What needs to be done —
A complete response lists each line of the data below that includes the word "renovación".

== Segment start ==

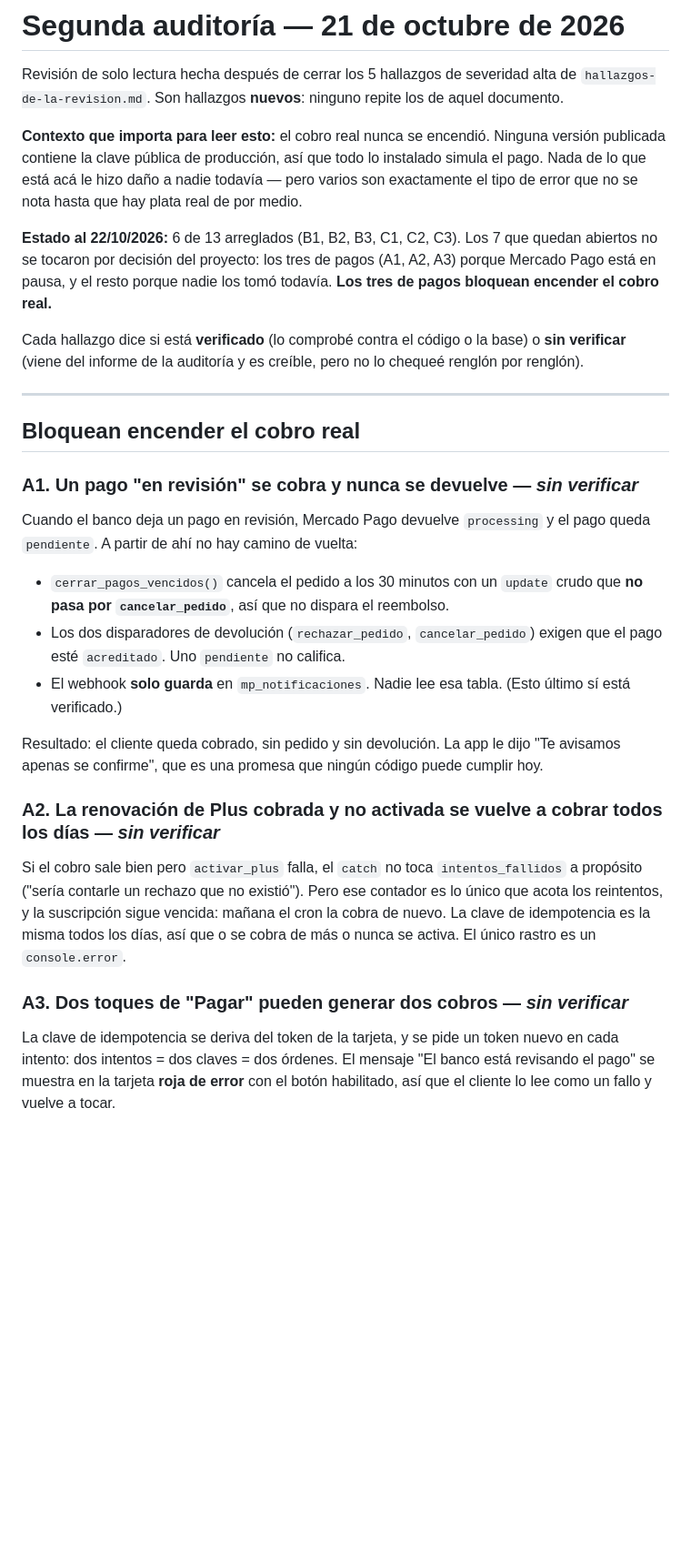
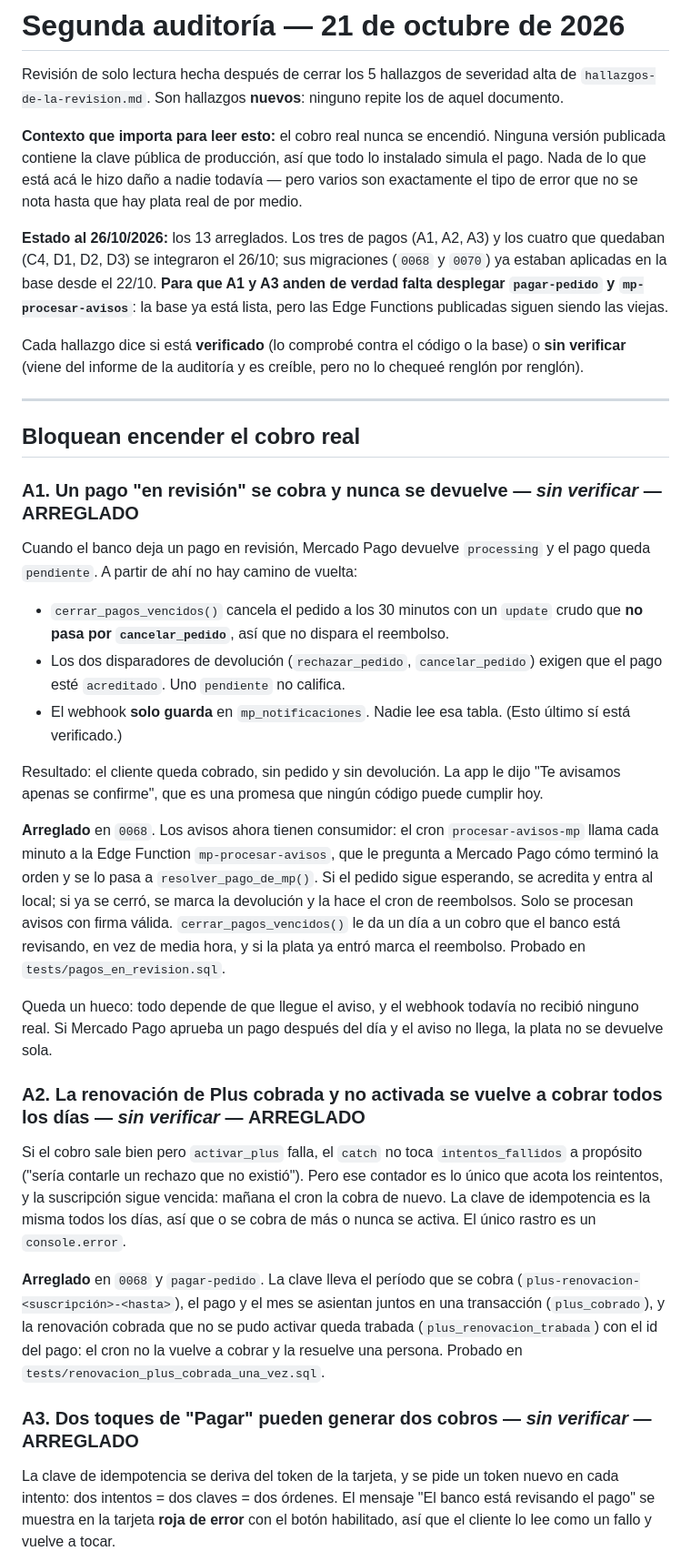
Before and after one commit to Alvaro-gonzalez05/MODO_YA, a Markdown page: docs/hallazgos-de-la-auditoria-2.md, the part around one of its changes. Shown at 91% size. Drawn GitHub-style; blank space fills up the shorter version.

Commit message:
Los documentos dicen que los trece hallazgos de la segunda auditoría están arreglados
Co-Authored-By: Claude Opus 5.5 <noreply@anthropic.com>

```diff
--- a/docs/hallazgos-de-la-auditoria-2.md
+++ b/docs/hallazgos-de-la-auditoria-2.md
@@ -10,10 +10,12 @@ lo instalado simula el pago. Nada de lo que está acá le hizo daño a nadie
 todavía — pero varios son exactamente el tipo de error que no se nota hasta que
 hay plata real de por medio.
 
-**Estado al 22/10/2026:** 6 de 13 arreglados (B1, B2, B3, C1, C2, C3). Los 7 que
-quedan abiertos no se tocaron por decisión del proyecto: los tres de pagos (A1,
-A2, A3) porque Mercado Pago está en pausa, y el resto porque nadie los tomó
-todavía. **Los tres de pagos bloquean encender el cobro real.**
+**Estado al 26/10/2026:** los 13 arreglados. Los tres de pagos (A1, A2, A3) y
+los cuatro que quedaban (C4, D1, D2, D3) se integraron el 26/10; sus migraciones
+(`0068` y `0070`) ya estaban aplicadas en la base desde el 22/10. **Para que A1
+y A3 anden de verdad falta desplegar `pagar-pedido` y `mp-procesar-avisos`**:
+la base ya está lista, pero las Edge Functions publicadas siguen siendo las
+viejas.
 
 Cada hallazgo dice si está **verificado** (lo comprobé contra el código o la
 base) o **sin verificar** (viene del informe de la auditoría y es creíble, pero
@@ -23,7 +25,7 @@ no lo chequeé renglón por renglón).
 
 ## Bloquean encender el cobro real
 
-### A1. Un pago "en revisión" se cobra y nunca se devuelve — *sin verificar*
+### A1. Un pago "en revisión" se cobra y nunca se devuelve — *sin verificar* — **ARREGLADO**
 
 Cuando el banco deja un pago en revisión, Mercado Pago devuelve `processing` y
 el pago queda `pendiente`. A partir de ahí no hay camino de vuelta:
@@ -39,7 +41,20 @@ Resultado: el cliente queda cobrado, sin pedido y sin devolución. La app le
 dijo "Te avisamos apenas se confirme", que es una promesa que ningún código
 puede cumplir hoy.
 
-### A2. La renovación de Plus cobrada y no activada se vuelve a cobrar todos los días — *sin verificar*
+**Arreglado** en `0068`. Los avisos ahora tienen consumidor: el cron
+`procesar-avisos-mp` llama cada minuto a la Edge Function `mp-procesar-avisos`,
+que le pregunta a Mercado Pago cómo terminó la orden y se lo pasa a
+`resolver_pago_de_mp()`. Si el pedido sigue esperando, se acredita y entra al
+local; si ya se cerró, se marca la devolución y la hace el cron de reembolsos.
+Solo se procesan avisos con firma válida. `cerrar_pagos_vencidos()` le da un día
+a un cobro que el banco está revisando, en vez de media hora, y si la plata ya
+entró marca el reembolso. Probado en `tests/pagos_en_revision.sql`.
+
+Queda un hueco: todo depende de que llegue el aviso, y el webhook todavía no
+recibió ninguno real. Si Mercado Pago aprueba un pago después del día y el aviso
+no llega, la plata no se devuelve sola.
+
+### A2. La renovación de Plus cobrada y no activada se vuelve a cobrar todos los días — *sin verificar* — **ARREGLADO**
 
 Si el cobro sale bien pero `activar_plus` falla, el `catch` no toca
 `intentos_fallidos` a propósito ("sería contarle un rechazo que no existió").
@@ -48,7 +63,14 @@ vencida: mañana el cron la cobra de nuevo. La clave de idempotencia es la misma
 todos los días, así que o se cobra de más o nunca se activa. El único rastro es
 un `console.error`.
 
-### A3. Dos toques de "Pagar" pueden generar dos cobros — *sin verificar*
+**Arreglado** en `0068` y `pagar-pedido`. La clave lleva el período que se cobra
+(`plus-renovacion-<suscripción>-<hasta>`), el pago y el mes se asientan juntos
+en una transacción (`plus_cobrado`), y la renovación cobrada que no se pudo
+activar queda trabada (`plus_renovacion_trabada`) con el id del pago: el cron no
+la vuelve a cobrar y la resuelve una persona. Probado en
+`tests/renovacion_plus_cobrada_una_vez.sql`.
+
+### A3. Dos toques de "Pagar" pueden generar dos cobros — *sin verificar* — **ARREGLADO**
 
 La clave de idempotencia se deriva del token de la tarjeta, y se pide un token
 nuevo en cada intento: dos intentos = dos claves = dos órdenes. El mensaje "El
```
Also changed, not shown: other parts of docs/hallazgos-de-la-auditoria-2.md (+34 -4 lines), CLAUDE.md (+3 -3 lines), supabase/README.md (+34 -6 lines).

== Segment end ==
== Segment start ==

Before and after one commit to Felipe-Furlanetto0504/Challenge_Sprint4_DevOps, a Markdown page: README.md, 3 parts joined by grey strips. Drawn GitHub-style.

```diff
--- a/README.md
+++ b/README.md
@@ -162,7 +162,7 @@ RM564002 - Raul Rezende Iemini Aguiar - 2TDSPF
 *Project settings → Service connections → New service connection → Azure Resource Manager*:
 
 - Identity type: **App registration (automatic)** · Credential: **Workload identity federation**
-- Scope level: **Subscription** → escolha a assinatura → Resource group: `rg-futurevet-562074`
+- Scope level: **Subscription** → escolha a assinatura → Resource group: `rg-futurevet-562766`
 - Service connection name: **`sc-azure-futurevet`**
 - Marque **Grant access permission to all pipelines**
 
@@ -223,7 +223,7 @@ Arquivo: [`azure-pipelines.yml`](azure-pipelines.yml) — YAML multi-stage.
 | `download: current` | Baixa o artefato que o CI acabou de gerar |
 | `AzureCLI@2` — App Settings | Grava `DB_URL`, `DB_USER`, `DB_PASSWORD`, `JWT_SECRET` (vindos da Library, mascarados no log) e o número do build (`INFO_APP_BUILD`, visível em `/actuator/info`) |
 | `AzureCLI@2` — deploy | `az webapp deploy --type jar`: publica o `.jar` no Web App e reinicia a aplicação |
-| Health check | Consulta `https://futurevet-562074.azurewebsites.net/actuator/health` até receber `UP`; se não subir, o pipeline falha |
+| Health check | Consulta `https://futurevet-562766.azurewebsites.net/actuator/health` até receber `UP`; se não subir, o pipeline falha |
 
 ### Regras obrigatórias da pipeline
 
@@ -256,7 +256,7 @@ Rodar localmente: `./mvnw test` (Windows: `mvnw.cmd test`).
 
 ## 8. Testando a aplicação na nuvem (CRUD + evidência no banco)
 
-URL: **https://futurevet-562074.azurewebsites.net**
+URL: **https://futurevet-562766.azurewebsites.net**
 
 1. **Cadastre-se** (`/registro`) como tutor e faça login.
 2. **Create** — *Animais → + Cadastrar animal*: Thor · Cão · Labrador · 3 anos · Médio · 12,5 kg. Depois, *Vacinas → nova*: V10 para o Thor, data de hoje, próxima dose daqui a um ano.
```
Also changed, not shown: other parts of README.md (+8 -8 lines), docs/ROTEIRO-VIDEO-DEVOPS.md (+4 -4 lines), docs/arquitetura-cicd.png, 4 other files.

== Segment end ==

Solution to the exercise —
-### A2. La renovación de Plus cobrada y no activada se vuelve a cobrar todos los días — *sin verificar*
+### A2. La renovación de Plus cobrada y no activada se vuelve a cobrar todos los días — *sin verificar* — **ARREGLADO**
+en una transacción (`plus_cobrado`), y la renovación cobrada que no se pudo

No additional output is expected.